This technical report was written by Stacey Frederick for the Donor Committee for Enterprise Development (DCED) Business Environment Working Group. It examines how the business environment can support positive integration and upgrading of formal firms in global value chains (GVCs). It addresses the role of the business environment and reform regarding attracting lead firms and supporting positive effects from investment, increasing the quality and supply of domestic firms, facilitating linkages between foreign and domestic firms, and supporting integration into new chains via regional trade agreements. These are discussed in this report as they relate to factors affecting competitiveness in GVCs.
This report investigates the digital transformation occurring within GVCs and describes the implications those changes carry for APEC cooperation. The COVID-19 pandemic is expected to accelerate the digital transformation and bolster the digital economy as work is underway to overcome this unprecedented crisis. Under these circumstances, understanding digital transformation within GVCs is critical to surmounting the COVID-19 crisis and preparing for a post-pandemic era.
This synthesis review identifies common drivers and constraints for OSH improvements in agricultural global supply chains. The findings provide information that can assist in developing effective strategies to improve OSH in agricultural global supply chains and to identify research gaps and potential for future research.
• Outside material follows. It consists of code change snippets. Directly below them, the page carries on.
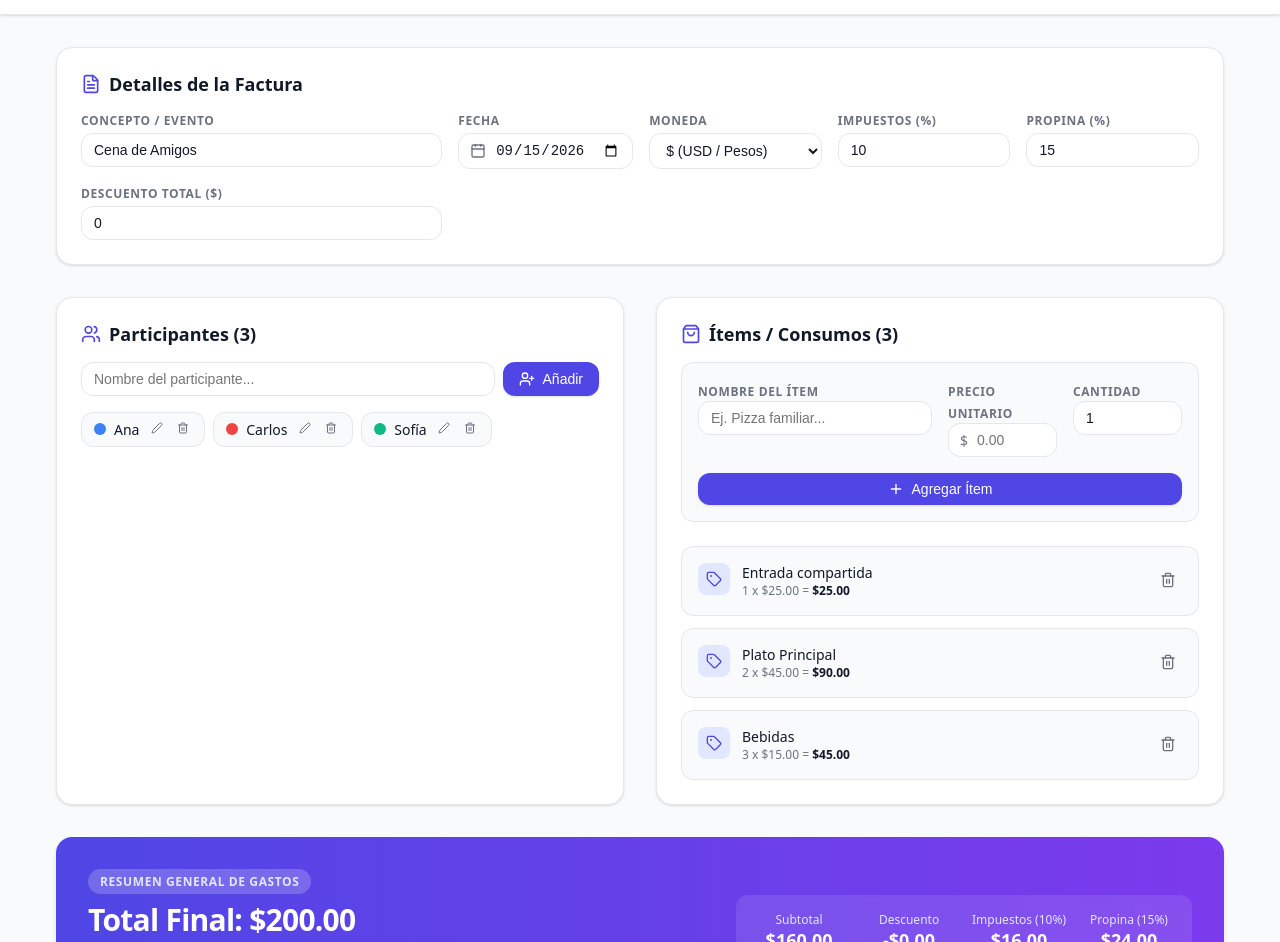
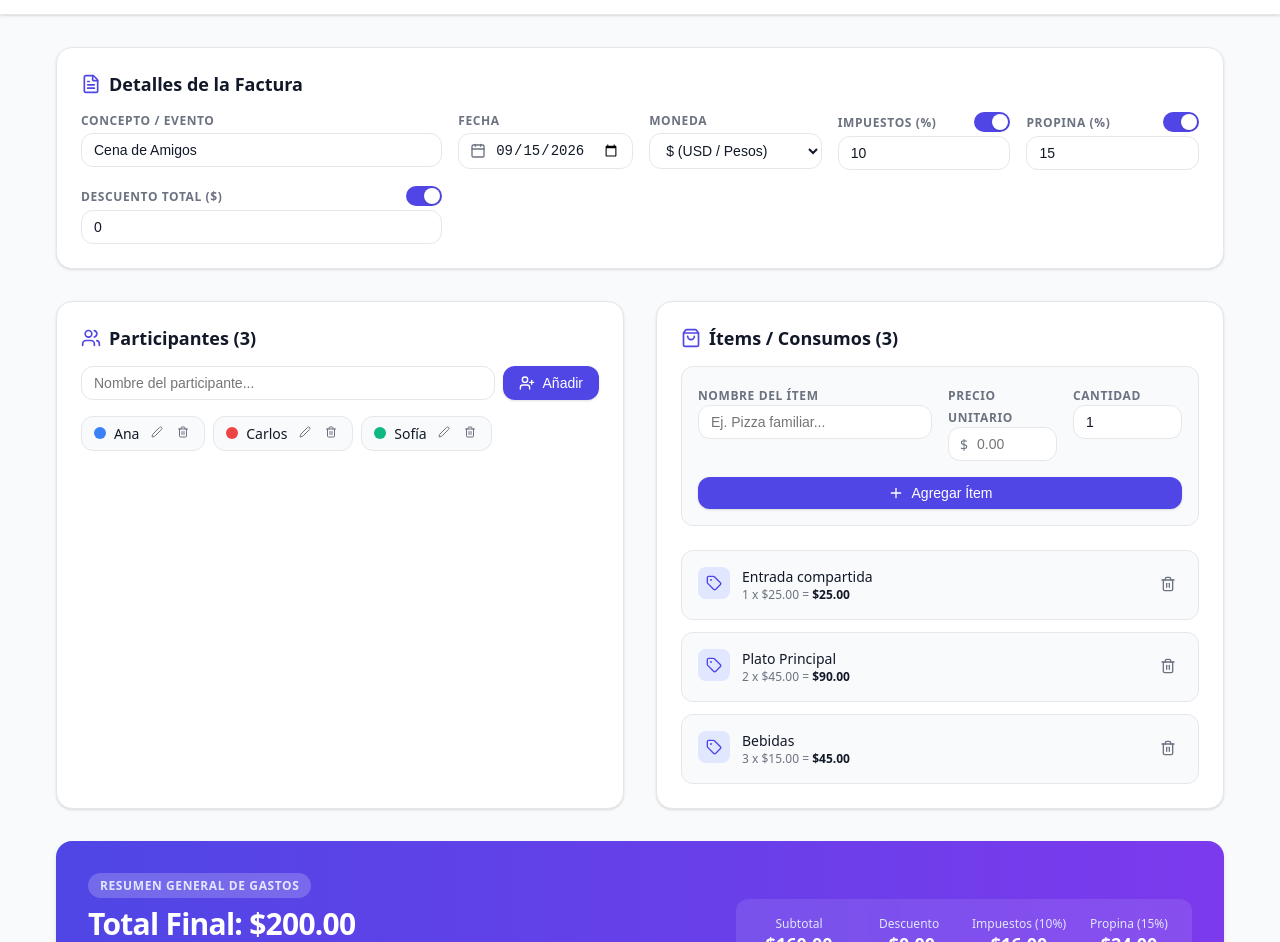
Before and after one commit to LuisMolinad/share-ticket, a React (Vite) app: page / in a window 1280 px wide. Shown: the part 70-1012 px from the top of the page. Built offline with nearby package versions, Linux system fonts and the light colour scheme.

Commit message:
Implement invoice totals calculation and enable/disable features for tax, tip, and discount in InvoiceDetailsCard

```diff
--- a/src/components/InvoiceDetailsCard.css
+++ b/src/components/InvoiceDetailsCard.css
@@ -23,3 +23,66 @@
 .date-input-with-icon {
   padding-left: 2.25rem;
 }
+
+/* Switch para habilitar / inhabilitar impuestos, propina y descuento */
+.field-head {
+  display: flex;
+  align-items: center;
+  justify-content: space-between;
+  gap: 0.5rem;
+}
+
+.switch {
+  position: relative;
+  display: inline-block;
+  width: 2.25rem;
+  height: 1.25rem;
+  flex-shrink: 0;
+  cursor: pointer;
+}
+
+.switch input {
+  opacity: 0;
+  width: 0;
+  height: 0;
+  position: absolute;
+}
+
+.switch-slider {
+  position: absolute;
+  inset: 0;
+  background-color: #d1d5db;
+  border-radius: 9999px;
+  transition: background-color 0.2s;
+}
+
+.switch-slider::before {
+  content: '';
+  position: absolute;
+  height: 1rem;
+  width: 1rem;
+  left: 0.125rem;
+  top: 0.125rem;
+  background-color: #fff;
+  border-radius: 50%;
+  box-shadow: var(--shadow);
+  transition: transform 0.2s;
+}
+
+.switch input:checked + .switch-slider {
+  background-color: var(--primary);
+}
+
+.switch input:checked + .switch-slider::before {
+  transform: translateX(1rem);
+}
+
+.switch input:focus-visible + .switch-slider {
+  box-shadow: 0 0 0 3px rgba(79, 70, 229, 0.3);
+}
+
+.form-input:disabled {
+  background-color: #f3f4f6;
+  color: #9ca3af;
+  cursor: not-allowed;
+}
--- a/src/components/InvoiceDetailsCard.tsx
+++ b/src/components/InvoiceDetailsCard.tsx
@@ -61,37 +61,88 @@ export const InvoiceDetailsCard: React.FC<InvoiceDetailsCardProps> = ({ invoice,
         </div>
 
         <div className="form-group">
-          <label className="form-label">Impuestos (%)</label>
+          <div className="field-head">
+            <label className="form-label" htmlFor="tax-percentage">
+              Impuestos (%)
+            </label>
+            <label className="switch" title={invoice.taxEnabled ? 'Impuestos activados' : 'Impuestos desactivados'}>
+              <input
+                type="checkbox"
+                role="switch"
+                aria-label="Activar o desactivar impuestos"
+                checked={invoice.taxEnabled}
+                onChange={(e) => onUpdate({ taxEnabled: e.target.checked })}
+              />
+              <span className="switch-slider" />
+            </label>
+          </div>
           <input
+            id="tax-percentage"
             type="number"
             min="0"
             step="0.1"
             value={invoice.taxPercentage}
             onChange={(e) => onUpdate({ taxPercentage: parseFloat(e.target.value) || 0 })}
+            disabled={!invoice.taxEnabled}
             className="form-input"
           />
         </div>
 
         <div className="form-group">
-          <label className="form-label">Propina (%)</label>
+          <div className="field-head">
+            <label className="form-label" htmlFor="tip-percentage">
+              Propina (%)
+            </label>
+            <label className="switch" title={invoice.tipEnabled ? 'Propina activada' : 'Propina desactivada'}>
+              <input
+                type="checkbox"
+                role="switch"
+                aria-label="Activar o desactivar propina"
+                checked={invoice.tipEnabled}
+                onChange={(e) => onUpdate({ tipEnabled: e.target.checked })}
+              />
+              <span className="switch-slider" />
+            </label>
+          </div>
           <input
+            id="tip-percentage"
             type="number"
             min="0"
             step="0.1"
             value={invoice.tipPercentage}
             onChange={(e) => onUpdate({ tipPercentage: parseFloat(e.target.value) || 0 })}
+            disabled={!invoice.tipEnabled}
             className="form-input"
           />
         </div>
 
         <div className="form-group col-span-2">
-          <label className="form-label">Descuento Total ({invoice.currency})</label>
+          <div className="field-head">
+            <label className="form-label" htmlFor="discount-amount">
+              Descuento Total ({invoice.currency})
+            </label>
+            <label
+              className="switch"
+              title={invoice.discountEnabled ? 'Descuento activado' : 'Descuento desactivado'}
+            >
+              <input
+                type="checkbox"
+                role="switch"
+                aria-label="Activar o desactivar descuento"
+                checked={invoice.discountEnabled}
+                onChange={(e) => onUpdate({ discountEnabled: e.target.checked })}
+              />
+              <span className="switch-slider" />
+            </label>
+          </div>
           <input
+            id="discount-amount"
             type="number"
             min="0"
             step="0.1"
             value={invoice.discountAmount}
             onChange={(e) => onUpdate({ discountAmount: parseFloat(e.target.value) || 0 })}
+            disabled={!invoice.discountEnabled}
             className="form-input"
           />
         </div>
--- a/src/components/SummaryView.tsx
+++ b/src/components/SummaryView.tsx
@@ -34,16 +34,22 @@ export const SummaryView: React.FC<SummaryViewProps> = ({ invoice, result, onExp
             <p className="stat-value">{currency}{result.subtotal.toFixed(2)}</p>
           </div>
           <div>
-            <p className="stat-label">Descuento</p>
-            <p className="stat-value">-{currency}{result.totalDiscount.toFixed(2)}</p>
+            <p className="stat-label">Descuento{invoice.discountEnabled ? '' : ' (desactivado)'}</p>
+            <p className="stat-value">
+              {invoice.discountEnabled ? `-${currency}${result.totalDiscount.toFixed(2)}` : '—'}
+            </p>
           </div>
           <div>
-            <p className="stat-label">Impuestos ({invoice.taxPercentage}%)</p>
-            <p className="stat-value">{currency}{result.totalTax.toFixed(2)}</p>
+            <p className="stat-label">Impuestos{invoice.taxEnabled ? ` (${invoice.taxPercentage}%)` : ' (desactivado)'}</p>
+            <p className="stat-value">
+              {invoice.taxEnabled ? `${currency}${result.totalTax.toFixed(2)}` : '—'}
+            </p>
           </div>
           <div>
-            <p className="stat-label">Propina ({invoice.tipPercentage}%)</p>
-            <p className="stat-value">{currency}{result.totalTip.toFixed(2)}</p>
+            <p className="stat-label">Propina{invoice.tipEnabled ? ` (${invoice.tipPercentage}%)` : ' (desactivado)'}</p>
+            <p className="stat-value">
+              {invoice.tipEnabled ? `${currency}${result.totalTip.toFixed(2)}` : '—'}
+            </p>
           </div>
         </div>
       </div>
@@ -90,20 +96,24 @@ export const SummaryView: React.FC<SummaryViewProps> = ({ invoice, result, onExp
                       <span>Subtotal ítems:</span>
                       <span className="summary-subtotal-text">{currency}{share.subtotal.toFixed(2)}</span>
                     </div>
-                    {share.discountShare > 0 && (
+                    {invoice.discountEnabled && share.discountShare > 0 && (
                       <div className="breakdown-row discount">
                         <span>Descuento proporcional:</span>
                         <span className="summary-discount-text">-{currency}{share.discountShare.toFixed(2)}</span>
                       </div>
                     )}
+                    {invoice.taxEnabled && (
                       <div className="breakdown-row">
                         <span>Impuestos ({invoice.taxPercentage}%):</span>
                         <span className="summary-tax-text">{currency}{share.taxShare.toFixed(2)}</span>
                       </div>
+                    )}
+                    {invoice.tipEnabled && (
                       <div className="breakdown-row">
                         <span>Propina ({invoice.tipPercentage}%):</span>
                         <span className="summary-tip-text">{currency}{share.tipShare.toFixed(2)}</span>
                       </div>
+                    )}
                   </div>
 
                   <div className="assigned-items-section">
--- a/src/domain/strategies/EqualSplitStrategy.ts
+++ b/src/domain/strategies/EqualSplitStrategy.ts
@@ -1,19 +1,13 @@
 import type { ISplitStrategy } from './ISplitStrategy';
 import type { Invoice, CalculationResult, ParticipantShare } from '../types';
+import { calculateTotals } from '../totals';
 
 export class EqualSplitStrategy implements ISplitStrategy {
   calculate(invoice: Invoice): CalculationResult {
-    const { participants, items, taxPercentage, tipPercentage, discountAmount } = invoice;
+    const { participants, items } = invoice;
 
-    // Subtotal from items (price * quantity)
-    const subtotal = items.reduce((acc, item) => acc + item.price * item.quantity, 0);
-
-    const totalDiscount = Math.min(Math.max(0, discountAmount), subtotal);
-    const discountedSubtotal = subtotal - totalDiscount;
-
-    const totalTax = (discountedSubtotal * Math.max(0, taxPercentage)) / 100;
-    const totalTip = (discountedSubtotal * Math.max(0, tipPercentage)) / 100;
-    const grandTotal = discountedSubtotal + totalTax + totalTip;
+    // Totales globales compartidos (respeta taxEnabled / tipEnabled / discountEnabled)
+    const { subtotal, totalDiscount, totalTax, totalTip, grandTotal } = calculateTotals(invoice);
 
     if (participants.length === 0) {
       return {
--- a/src/domain/strategies/ItemizedSplitStrategy.ts
+++ b/src/domain/strategies/ItemizedSplitStrategy.ts
@@ -1,18 +1,13 @@
 import type { ISplitStrategy } from './ISplitStrategy';
 import type { Invoice, CalculationResult, ParticipantShare } from '../types';
+import { calculateTotals } from '../totals';
 
 export class ItemizedSplitStrategy implements ISplitStrategy {
   calculate(invoice: Invoice): CalculationResult {
-    const { participants, items, taxPercentage, tipPercentage, discountAmount } = invoice;
+    const { participants, items } = invoice;
 
-    const subtotal = items.reduce((acc, item) => acc + item.price * item.quantity, 0);
-
-    const totalDiscount = Math.min(Math.max(0, discountAmount), subtotal);
-    const discountedSubtotal = subtotal - totalDiscount;
-
-    const totalTax = (discountedSubtotal * Math.max(0, taxPercentage)) / 100;
-    const totalTip = (discountedSubtotal * Math.max(0, tipPercentage)) / 100;
-    const grandTotal = discountedSubtotal + totalTax + totalTip;
+    // Totales globales compartidos (respeta taxEnabled / tipEnabled / discountEnabled)
+    const { subtotal, totalDiscount, totalTax, totalTip, grandTotal } = calculateTotals(invoice);
 
     if (participants.length === 0) {
       return {
--- /dev/null
+++ b/src/domain/totals.ts
@@ -0,0 +1,30 @@
+import type { Invoice } from './types';
+
+export interface InvoiceTotals {
+  subtotal: number;
+  totalDiscount: number;
+  totalTax: number;
+  totalTip: number;
+  grandTotal: number;
+}
+
+/**
+ * Totales globales de la factura, respetando los flags de habilitación
+ * (taxEnabled, tipEnabled, discountEnabled). Compartido por todas las
+ * estrategias para mantener la aritmética consistente entre ellas.
+ */
+export function calculateTotals(invoice: Invoice): InvoiceTotals {
+  const { items, taxPercentage, tipPercentage, discountAmount, taxEnabled, tipEnabled, discountEnabled } = invoice;
+
+  // Subtotal from items (price * quantity)
+  const subtotal = items.reduce((acc, item) => acc + item.price * item.quantity, 0);
+
+  const totalDiscount = discountEnabled ? Math.min(Math.max(0, discountAmount), subtotal) : 0;
+  const discountedSubtotal = subtotal - totalDiscount;
+
+  const totalTax = taxEnabled ? (discountedSubtotal * Math.max(0, taxPercentage)) / 100 : 0;
+  const totalTip = tipEnabled ? (discountedSubtotal * Math.max(0, tipPercentage)) / 100 : 0;
+  const grandTotal = discountedSubtotal + totalTax + totalTip;
+
+  return { subtotal, totalDiscount, totalTax, totalTip, grandTotal };
+}
--- a/src/domain/types.ts
+++ b/src/domain/types.ts
@@ -21,6 +21,9 @@ export interface Invoice {
   taxPercentage: number;
   tipPercentage: number;
   discountAmount: number;
+  taxEnabled: boolean;
+  tipEnabled: boolean;
+  discountEnabled: boolean;
   splitMode: SplitMode;
   participants: Participant[];
   items: InvoiceItem[];
--- a/src/hooks/useInvoiceCalculator.ts
+++ b/src/hooks/useInvoiceCalculator.ts
@@ -21,6 +21,9 @@ export function useInvoiceCalculator() {
     taxPercentage: 10,
     tipPercentage: 15,
     discountAmount: 0,
+    taxEnabled: true,
+    tipEnabled: true,
+    discountEnabled: true,
     splitMode: 'equal',
     participants: [
       { id: '1', name: 'Ana', color: DEFAULT_COLORS[0] },
@@ -127,6 +130,9 @@ export function useInvoiceCalculator() {
       taxPercentage: 0,
       tipPercentage: 0,
       discountAmount: 0,
+      taxEnabled: true,
+      tipEnabled: true,
+      discountEnabled: true,
       splitMode: 'equal',
       participants: [],
       items: [],
--- a/src/utils/pdfGenerator.ts
+++ b/src/utils/pdfGenerator.ts
@@ -28,9 +28,15 @@ export function generateInvoicePDF(invoice: Invoice, result: CalculationResult)
 
   const summaryData = [
     ['Subtotal ítems:', `${currency}${result.subtotal.toFixed(2)}`],
-    ['Descuento aplicado:', `-${currency}${result.totalDiscount.toFixed(2)}`],
-    [`Impuestos (${invoice.taxPercentage}%):`, `${currency}${result.totalTax.toFixed(2)}`],
-    [`Propina (${invoice.tipPercentage}%):`, `${currency}${result.totalTip.toFixed(2)}`],
+    invoice.discountEnabled
+      ? ['Descuento aplicado:', `-${currency}${result.totalDiscount.toFixed(2)}`]
+      : ['Descuento (desactivado):', `${currency}0.00`],
+    invoice.taxEnabled
+      ? [`Impuestos (${invoice.taxPercentage}%):`, `${currency}${result.totalTax.toFixed(2)}`]
+      : ['Impuestos (desactivado):', `${currency}0.00`],
+    invoice.tipEnabled
+      ? [`Propina (${invoice.tipPercentage}%):`, `${currency}${result.totalTip.toFixed(2)}`]
+      : ['Propina (desactivado):', `${currency}0.00`],
     ['TOTAL GENERAL:', `${currency}${result.grandTotal.toFixed(2)}`],
   ];
 
@@ -55,9 +61,13 @@ export function generateInvoicePDF(invoice: Invoice, result: CalculationResult)
   const participantRows = result.shares.map((share) => [
     share.participantName,
     `${currency}${share.subtotal.toFixed(2)}`,
-    share.discountShare > 0 ? `-${currency}${share.discountShare.toFixed(2)}` : `${currency}0.00`,
-    `${currency}${share.taxShare.toFixed(2)}`,
-    `${currency}${share.tipShare.toFixed(2)}`,
+    invoice.discountEnabled
+      ? share.discountShare > 0
+        ? `-${currency}${share.discountShare.toFixed(2)}`
+        : `${currency}0.00`
+      : '—',
+    invoice.taxEnabled ? `${currency}${share.taxShare.toFixed(2)}` : '—',
+    invoice.tipEnabled ? `${currency}${share.tipShare.toFixed(2)}` : '—',
     `${currency}${share.total.toFixed(2)}`,
   ]);
 
```
Also changed, not shown: .opencode/skills/share-ticket/SKILL.md. Lines whose indentation alone changed are shown as unchanged.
The report is published by the ILO Vision Zero Fund.
The objective of this synthesis review is to establish OSH vulnerability profiles and identify the common drivers that could be leveraged and the constraints that should be addressed to improve OSH in garment factories. The findings provide information that could be used in developing effective strategies to improve OSH in global supply chains in the garment industry and to identify research gaps and potential for future research. The report is published by the ILO Vision Zero Fund.
Stacey Frederick and Jack Daly look at the impact of the COVID-19 pandemic on the tourism industry in developing countries and provide insights from global value chain (GVC) analysis as in this op-ed for Trade and Development News managed by the Enhanced Integrated Framework (EIF).
This report analyzes four digital innovations that have the potential to disrupt global value chains: the Internet of Things (IoT); blockchain; artificial intelligence (AI); and advanced manufacturing. While advances in information and communication technology have largely worked in concert in the past to support the expansion and fragmentation of global value chains the impact of these innovative digital technologies are unlikely to be uniform. The report evaluates these new technologies in the context of financial, pharmaceutical, and automotive industries to arrive at three key takeaways. First, the private sector’s competitiveness will increasingly depend on an ability to collect, store, organize, and analyze data. Second, regional value chains will emerge as global trade orients more around regional poles. And third, big tech firms could disrupt global value chains, although it appears as likely that they will collaborate with existing firms in established markets. The report was published by the Atlantic Council and written by Jack Daly and Nick Brown, related experts Bart Oosterveld and Ole Moehr.
Abstract: Global value chain research has evolved over the last two decades from a theoretical framework to an applied research approach widely used in industrial organization and development studies to address a myriad of research questions. A key element of conducting such research is establishing a clear, repeatable process to identify and describe the stakeholders and concepts of the analysis across a range of industries and topics. The global value chain (GVC) research approach has two main steps: value chain mapping (identifying who and where) and value chain analysis (the what and why). This chapter focuses on value chain mapping – the process of identifying the structural elements along the value chain, including firms, workers, activities, products, and places. It includes steps and data sources to define the scope of an industry using a combination of international standardized classification systems and insights from existing research and fieldwork. The general approach is presented along with industry-specific examples of how the process has been applied in GVC studies. This chapter was written by Stacey Frederick and appears as Chapter 1 in the Handbook on Global Value Chains.
This article is related to research conducted as part of the collaboration between KIET and GVCC. The article was published in the March/April 2019 KIET Industrial Economic Review, Volume 24, Issue Number 2, p. 14-27.
Vietnam has emerged as an Asian manufacturing powerhouse, carving out a role for itself within global value chains (GVCs). In this World Bank Group publication, readers will gain a strong understanding of Vietnam’s current and potential engagement with GVCs and learn about strategic policy tools that can help developing countries achieve economic prosperity. Its findings will be of particular interest to policymakers, development practitioners, and academics. Stacey Frederick authored chapter 7 of this publication which covers Vietnam’s textile and apparel industry and trade networks.